Time to Take the "Emerging" Out of Emerging Markets
Dec 02, 2011 |
This article published with permission from InvestmentU.com.
Ten years ago, while working in Goldman Sachs Group’s economic research department, Jim O’Neill wrote a paper predicting that, by 2050, Brazil, Russia, India and China would be richer and more powerful than most of the world’s current major economic powers. He was first to coin the BRIC acronym that refers to those emerging-market nations.
Last week, in a speech at the Confederation of British Industry’s employers’ conference in London, Mr. O’Neill stated that it was now time to stop categorizing some of these nations as “emerging.” Over the past decade, O’Neill said that China alone saw its gross domestic product rise by over $5 trillion. “The phrase I use is growth markets,” he said.
China gets a lot of attention, but it’s not the only BRIC that has probably outgrown the acronym. Over the past few years, Brazil has seen itself placed into the spotlight due to a burgeoning economy and dynamic growth trajectory. The country’s GDP is predicted to total $2.4 trillion for this year.
I think the term “emerging market” comes with a stigma to some investors. Since O’Neill made the statement, let’s look at Brazil and other BRIC nations versus Great Britain — which at the end of this year Brazil will overtake as the world’s sixth-largest economy.
Ten years ago, the British economy was $1.5 trillion larger than that of China, and the aggregate size of the economies of the four BRIC nations was less than $3 trillion. The present day British GDP is approximately $2.6 trillion, while Brazil, Russia, India and China have an aggregate GDP of $13.5 trillion.
Over the course of the last decade, the BRIC nations have effectively created the equivalent of close to five new British economies, O’Neill said.
Oil will be key to Brazil’s future
Sometimes it’s better to be lucky. Four years ago, Brazil discovered vast oil fields off the coast of Rio de Janeiro, which became known locally as the “pre-sal” — a translation of pre-salt.
Brazil’s National Petroleum Agency estimated that nearly 50 billion barrels of oil have been identified to date, which makes the find the greatest oil discovery in the country’s history.
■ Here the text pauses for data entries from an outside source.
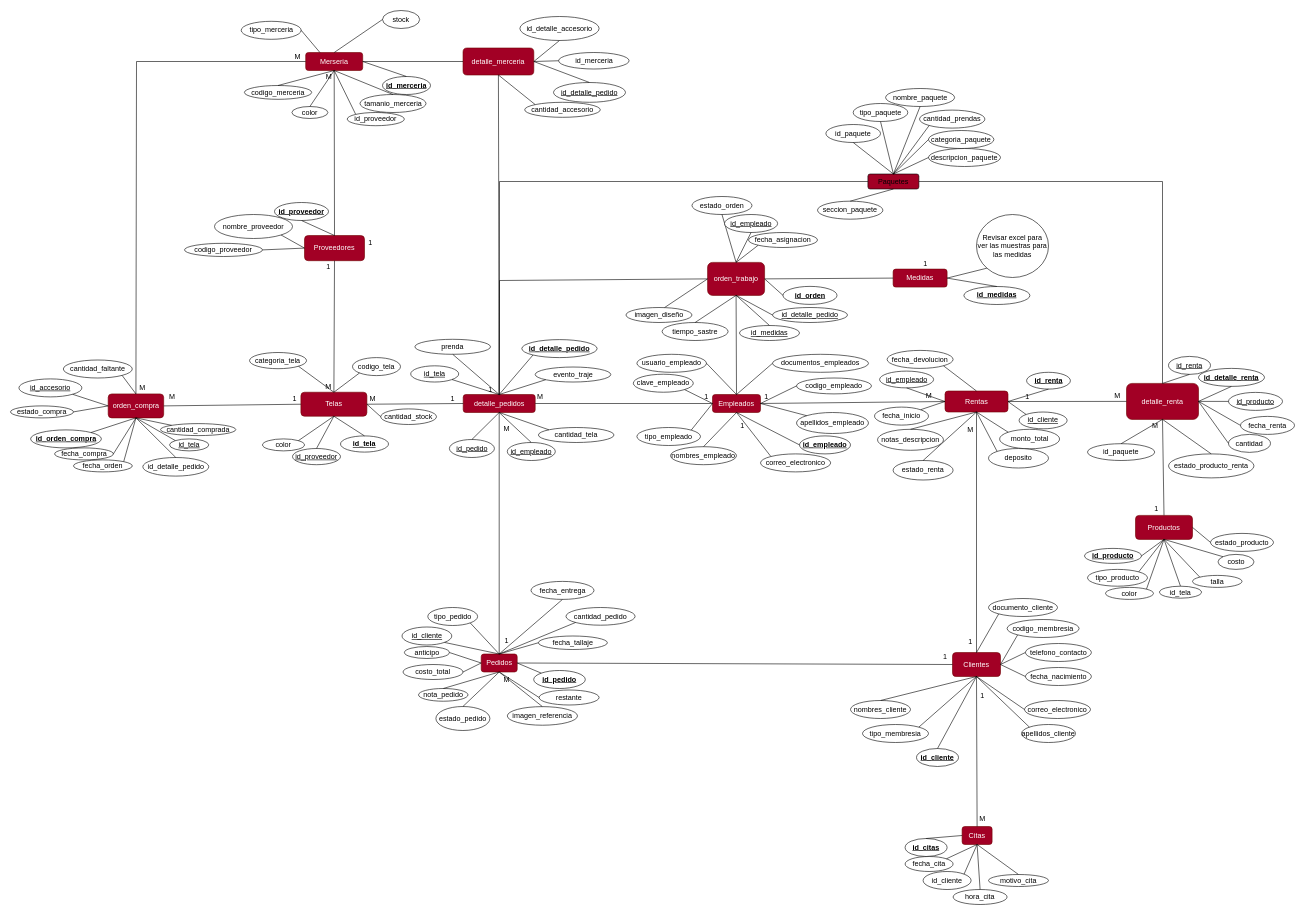
Above: DB_Moskem.drawio in Ander45Portafol/Moskem (draw.io), before the change. Source tidied: cells renumbered, new cells numbered last; positions are measured from the earlier drawing's top-left corner, leaving out a move shared by most shapes. Both pictures are drawn from the tidied source at 60%, with x=0, y=0 at pixel (10, 10).
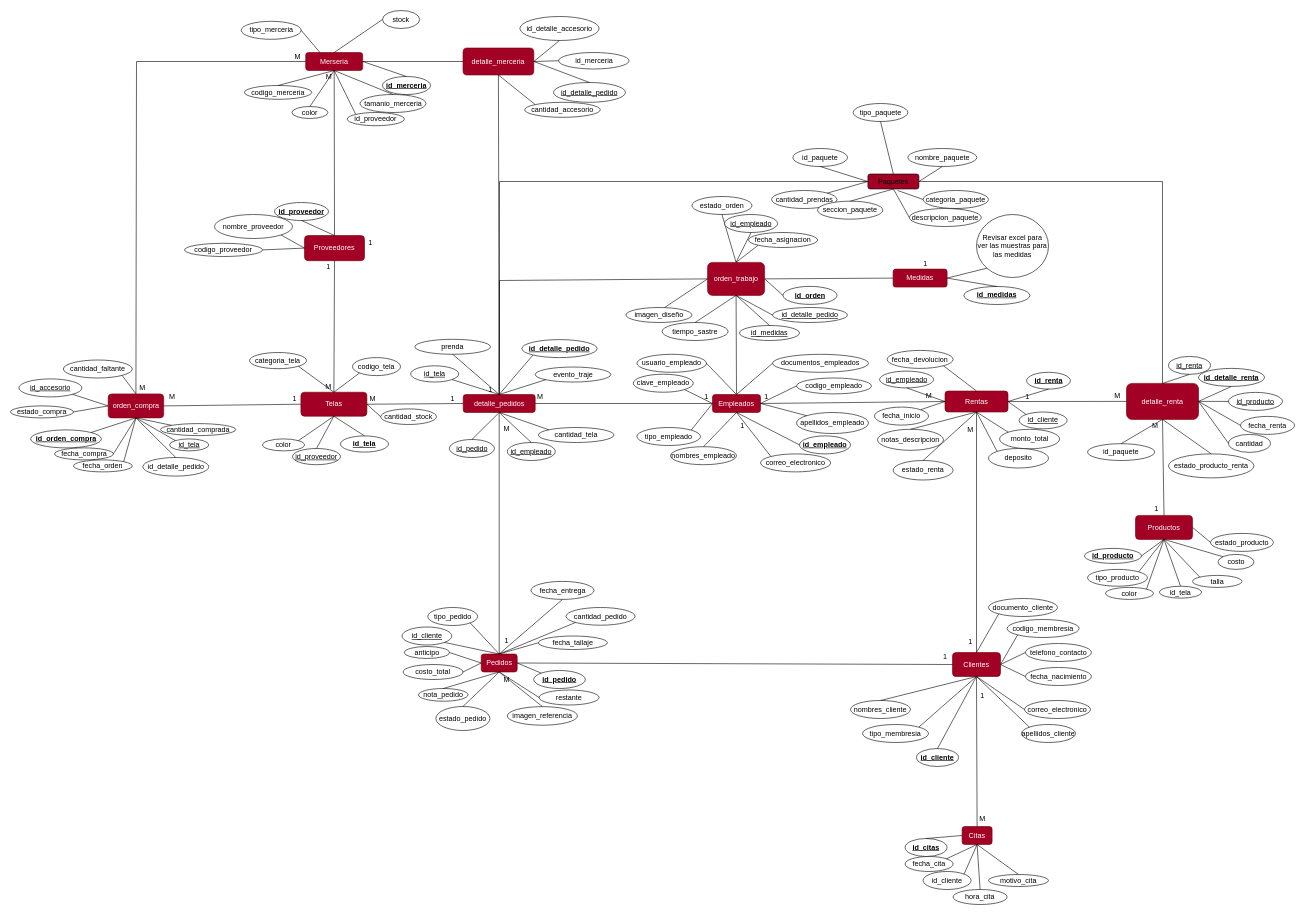
The same diagram, later.

The change refers to these unchanged cells:
```xml
<mxCell id="262" value="Paquetes" style="rounded=1;whiteSpace=wrap;html=1;fillColor=#A20025;fontColor=light-dark(#000000,#000000);" parent="1" vertex="1">
  <mxGeometry x="1429" y="272.5" width="85" height="25" as="geometry" />
</mxCell>
```

Diff of the diagram source:
```diff
@@
     <mxCell id="277" value="id_paquete" style="ellipse;whiteSpace=wrap;html=1;" parent="1" vertex="1">
-      <mxGeometry x="1359" y="190" width="91" height="30" as="geometry" />
+      <mxGeometry x="1304" y="230" width="91" height="30" as="geometry" />
     </mxCell>
@@
-    <mxCell id="279" style="endArrow=none;html=1;rounded=0;entryX=0.5;entryY=1;entryDx=0;entryDy=0;exitX=0.5;exitY=0;exitDx=0;exitDy=0;" parent="1" edge="1" source="262" target="277">
+    <mxCell id="279" style="endArrow=none;html=1;rounded=0;entryX=0.5;entryY=1;entryDx=0;entryDy=0;exitX=0;exitY=0.5;exitDx=0;exitDy=0;" parent="1" edge="1" source="262" target="277">
       <mxGeometry relative="1" as="geometry" />
     </mxCell>
@@
     <mxCell id="281" value="nombre_paquete" style="ellipse;whiteSpace=wrap;html=1;" parent="1" vertex="1">
-      <mxGeometry x="1458.5" y="130" width="115" height="30" as="geometry" />
+      <mxGeometry x="1495.5" y="230" width="115" height="30" as="geometry" />
     </mxCell>
-    <mxCell id="282" style="endArrow=none;html=1;rounded=0;entryX=0.5;entryY=1;entryDx=0;entryDy=0;exitX=0.5;exitY=0;exitDx=0;exitDy=0;" parent="1" edge="1" source="262" target="281">
+    <mxCell id="282" style="endArrow=none;html=1;rounded=0;entryX=0.5;entryY=1;entryDx=0;entryDy=0;exitX=1;exitY=0.5;exitDx=0;exitDy=0;" parent="1" edge="1" source="262" target="281">
       <mxGeometry relative="1" as="geometry" />
     </mxCell>
     <mxCell id="283" value="cantidad_prendas" style="ellipse;whiteSpace=wrap;html=1;" parent="1" vertex="1">
-      <mxGeometry x="1515" y="166" width="109" height="30" as="geometry" />
+      <mxGeometry x="1268.5" y="300" width="109" height="30" as="geometry" />
     </mxCell>
-    <mxCell id="284" style="endArrow=none;html=1;rounded=0;entryX=0;entryY=1;entryDx=0;entryDy=0;exitX=0.5;exitY=0;exitDx=0;exitDy=0;" parent="1" edge="1" source="262" target="283">
+    <mxCell id="284" style="endArrow=none;html=1;rounded=0;entryX=1;entryY=0;entryDx=0;entryDy=0;exitX=0;exitY=0.5;exitDx=0;exitDy=0;" parent="1" edge="1" source="262" target="283">
       <mxGeometry relative="1" as="geometry" />
     </mxCell>
     <mxCell id="285" value="categoria_paquete" style="ellipse;whiteSpace=wrap;html=1;" parent="1" vertex="1">
-      <mxGeometry x="1530" y="200" width="109" height="30" as="geometry" />
+      <mxGeometry x="1521" y="300" width="109" height="30" as="geometry" />
     </mxCell>
-    <mxCell id="286" style="endArrow=none;html=1;rounded=0;entryX=0;entryY=0.5;entryDx=0;entryDy=0;exitX=0.5;exitY=0;exitDx=0;exitDy=0;" parent="1" edge="1" source="262" target="285">
+    <mxCell id="286" style="endArrow=none;html=1;rounded=0;entryX=0;entryY=0.5;entryDx=0;entryDy=0;exitX=0.584;exitY=1.1;exitDx=0;exitDy=0;exitPerimeter=0;" parent="1" edge="1" source="262" target="285">
       <mxGeometry relative="1" as="geometry" />
     </mxCell>
     <mxCell id="287" value="descripcion_paquete" style="ellipse;whiteSpace=wrap;html=1;" parent="1" vertex="1">
-      <mxGeometry x="1530" y="230" width="120" height="30" as="geometry" />
+      <mxGeometry x="1498" y="330" width="120" height="30" as="geometry" />
     </mxCell>
-    <mxCell id="288" style="endArrow=none;html=1;rounded=0;entryX=0;entryY=0.5;entryDx=0;entryDy=0;exitX=0.5;exitY=0;exitDx=0;exitDy=0;" parent="1" edge="1" source="262" target="287">
+    <mxCell id="288" style="endArrow=none;html=1;rounded=0;entryX=0;entryY=0.5;entryDx=0;entryDy=0;exitX=0.5;exitY=1;exitDx=0;exitDy=0;" parent="1" edge="1" source="262" target="287">
       <mxGeometry relative="1" as="geometry" />
     </mxCell>
```
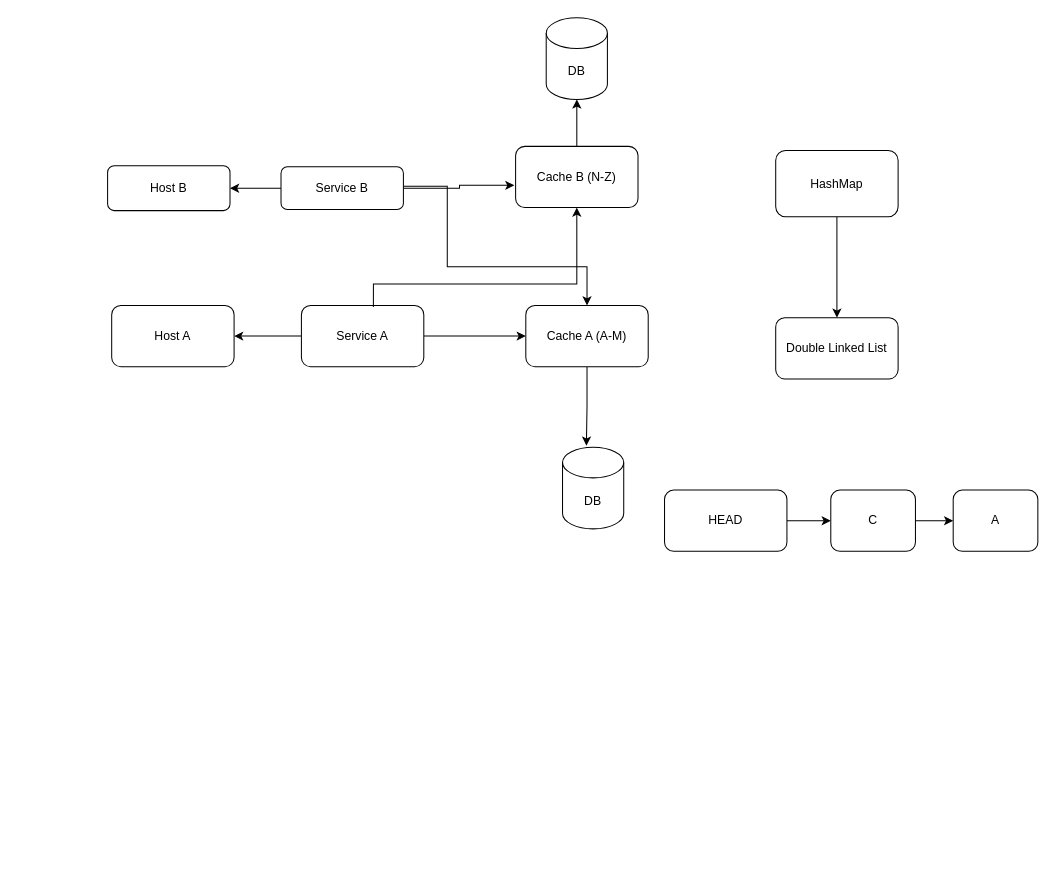
abbhagat/IntelliJ keeps this draw.io diagram as page "LRU Cache" (5 of 8) of System-Design/SystemDesign.drawio. Above is the earlier version. Source tidied: cells renumbered, new cells numbered last; positions are measured from the earlier drawing's top-left corner, leaving out a move shared by most shapes. Both pictures are drawn from the tidied source at 102%, with x=0, y=0 at pixel (107, 17).
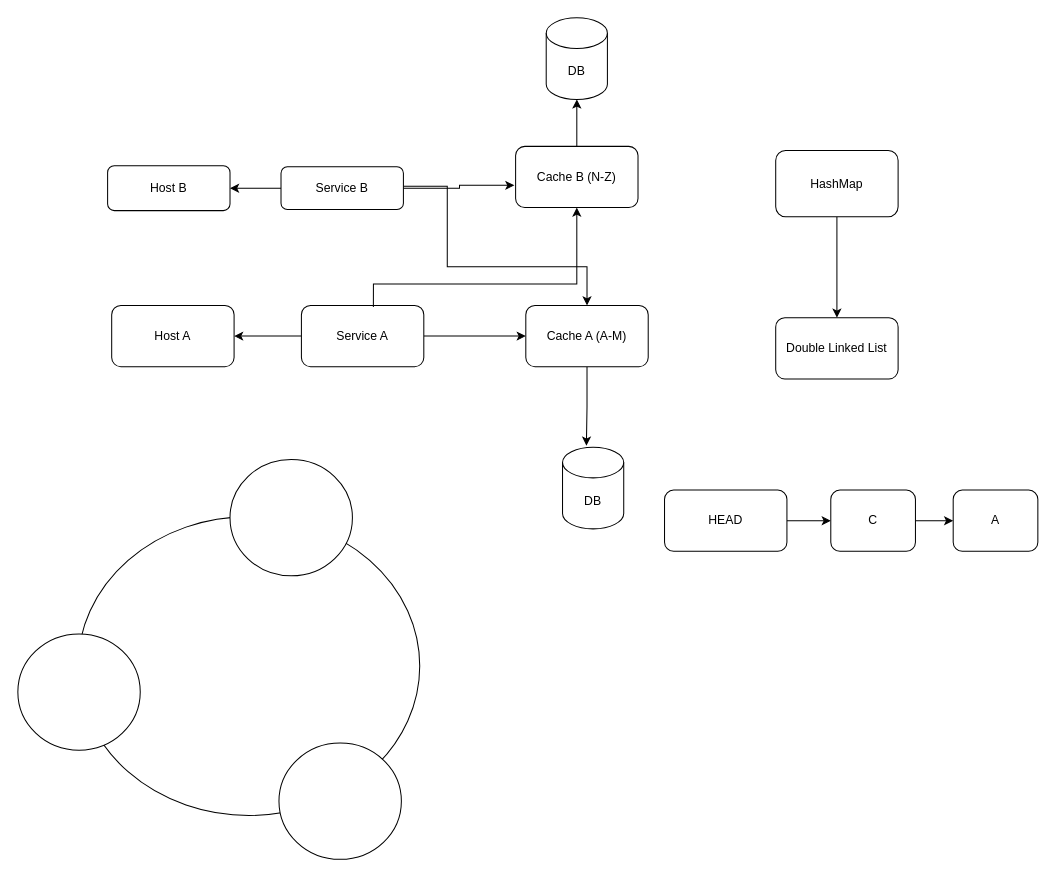
The same page after the edit.

Diff of the diagram source:
```diff
@@
+    <mxCell id="26" style="ellipse;whiteSpace=wrap;html=1;" parent="1" vertex="1">
+      <mxGeometry x="-29" y="489" width="335" height="293" as="geometry" />
+    </mxCell>
+    <mxCell id="27" style="ellipse;whiteSpace=wrap;html=1;" parent="1" vertex="1">
+      <mxGeometry x="-88" y="604" width="120" height="114" as="geometry" />
+    </mxCell>
+    <mxCell id="28" style="ellipse;whiteSpace=wrap;html=1;" parent="1" vertex="1">
+      <mxGeometry x="120" y="433" width="120" height="114" as="geometry" />
+    </mxCell>
+    <mxCell id="29" style="ellipse;whiteSpace=wrap;html=1;" parent="1" vertex="1">
+      <mxGeometry x="168" y="711" width="120" height="114" as="geometry" />
+    </mxCell>
```
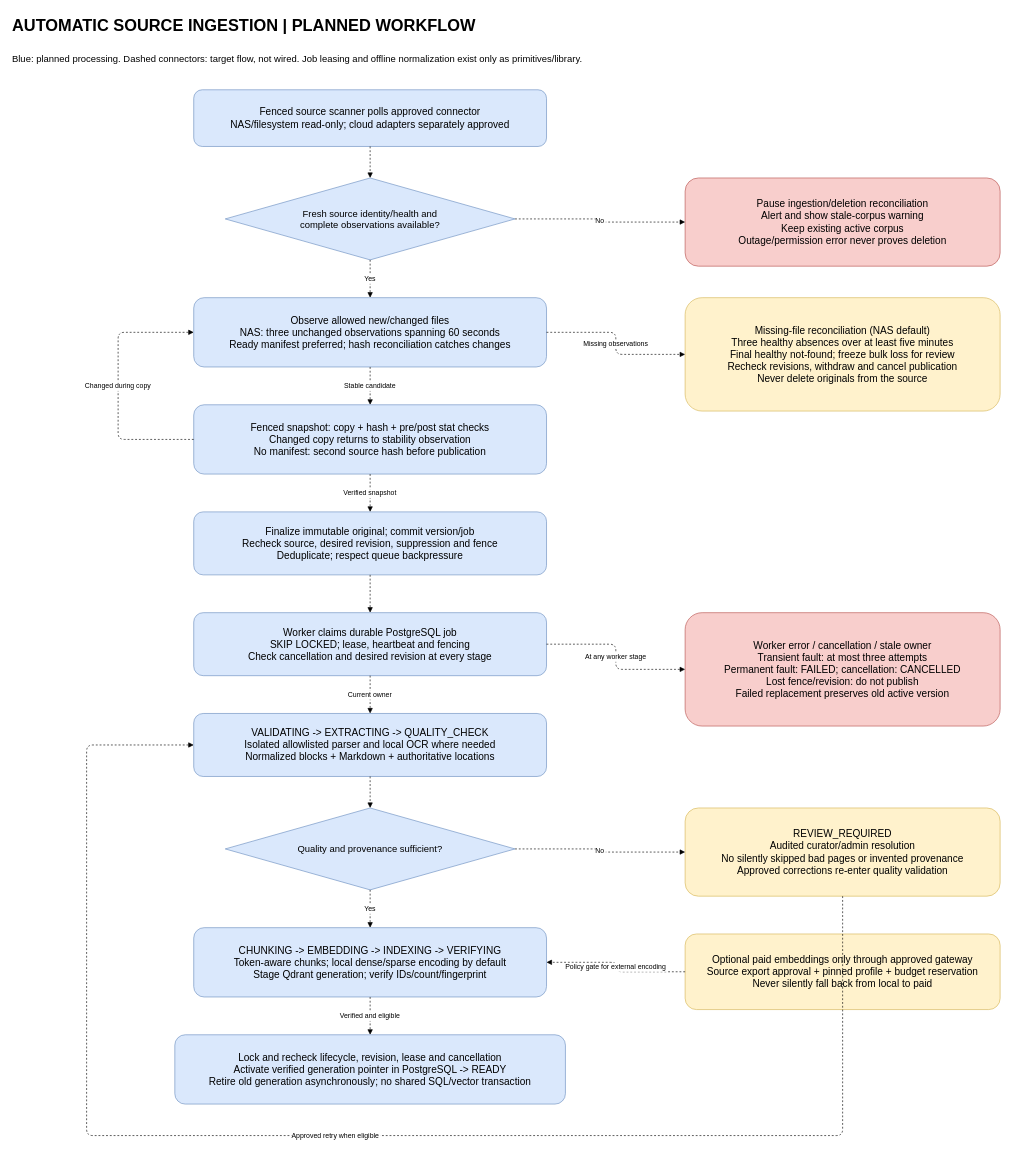
The draw.io diagram page "2 - Automatic Ingestion (Planned)" (2 of 3) of Flows.drawio in mhasan2050/archers, before the edit. Source tidied: cells renumbered, new cells numbered last; positions are measured from the earlier drawing's top-left corner, leaving out a move shared by most shapes. Both pictures are drawn from the tidied source at 63%, with x=0, y=0 at pixel (11, 11).
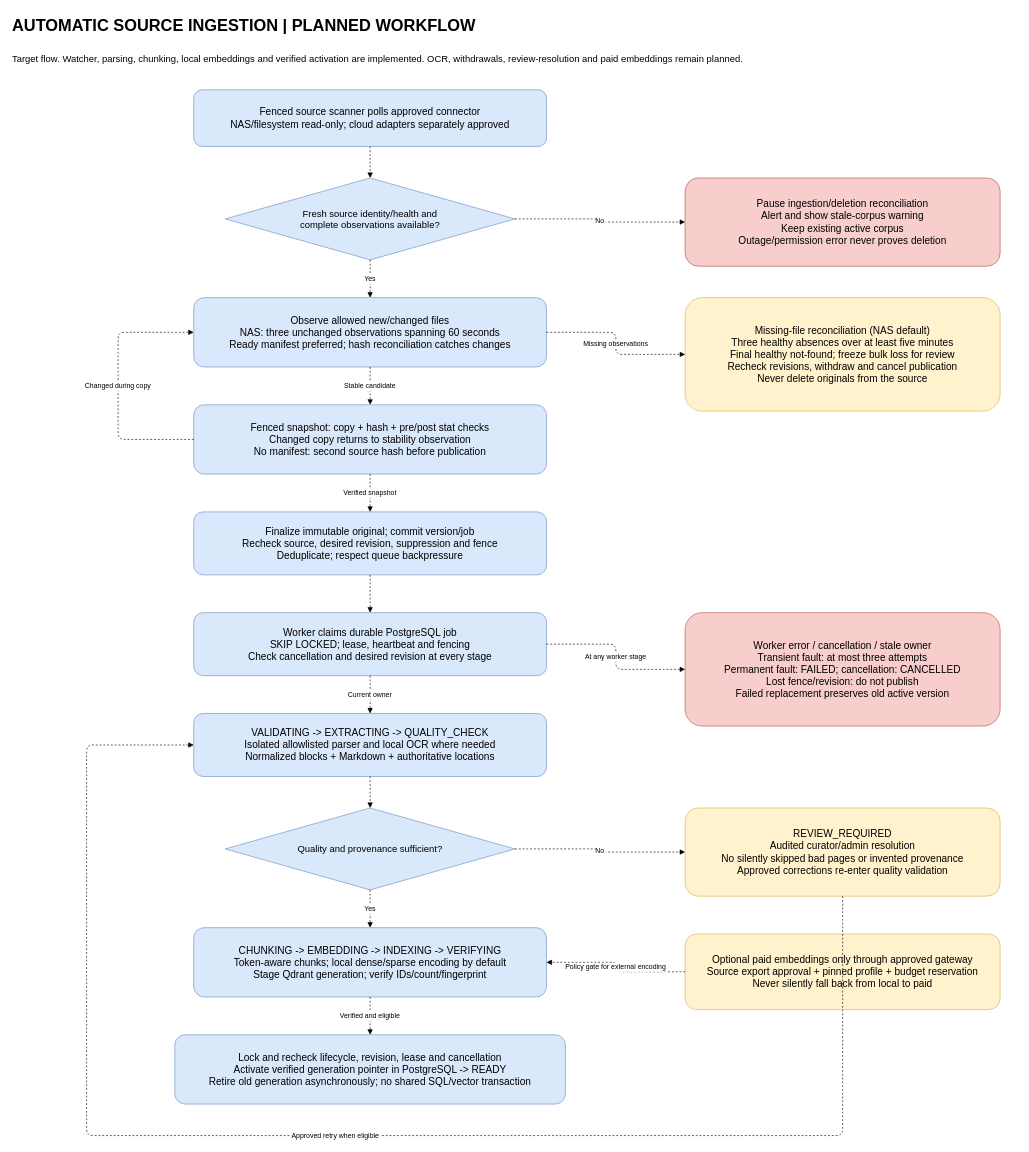
After the change.

Change to the diagram source:
```diff
@@
-    <mxCell id="3" value="Blue: planned processing. Dashed connectors: target flow, not wired. Job leasing and offline normalization exist only as primitives/library." style="text;html=0;fontSize=15;align=left;" parent="1" vertex="1">
+    <mxCell id="3" value="Target flow. Watcher, parsing, chunking, local embeddings and verified activation are implemented. OCR, withdrawals, review-resolution and paid embeddings remain planned." style="text;html=0;fontSize=15;align=left;" parent="1" vertex="1">
       <mxGeometry y="60" width="1600" height="50" as="geometry" />
     </mxCell>
```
This may put the country into the top-five category of the world’s oil producers.
Going forward, the most important aspect of Brazil’s new oil industry is the Brazilian government’s pledged to use its oil revenue to revamp the country’s public school and health care systems and give a big boost to the country’s failing infrastructure.
According to Gustavo Mendonça, an economist at the management firm Oren Investimentos in Rio, “If we go in the right direction, we’ll be a richer country, with one of the biggest oil service industries in the world, a more highly skilled labor force and a more educated and healthier population. In summary: We’ll be much more productive than we are, not only in oil, but as a country.”
Playing Brazil’s growth
For the last few months we have talked about plays in Brazil for the aforementioned reasons and two more.
The Institute of Applied Economic Research — a Brazilian government-led research organization dedicated to the generation of macro-economical, sectorial and thematic studies — reported in September that Brazil stands to be a major destination for foreign investment in 2012.
Also, Brazilian stocks are trading at lows due to the European crisis.
With so much emphasis on the oil industry, you may want to look at offshore drilling company Petrobras (NYSE: PBR). In September, the company opened the Lula-Mexilhao pipeline, which in the future will pump 10 million cubic meters of natural gas daily.
Jason Jenkins is a part of the research team at InvestmentU.com. See more articles by Jason here.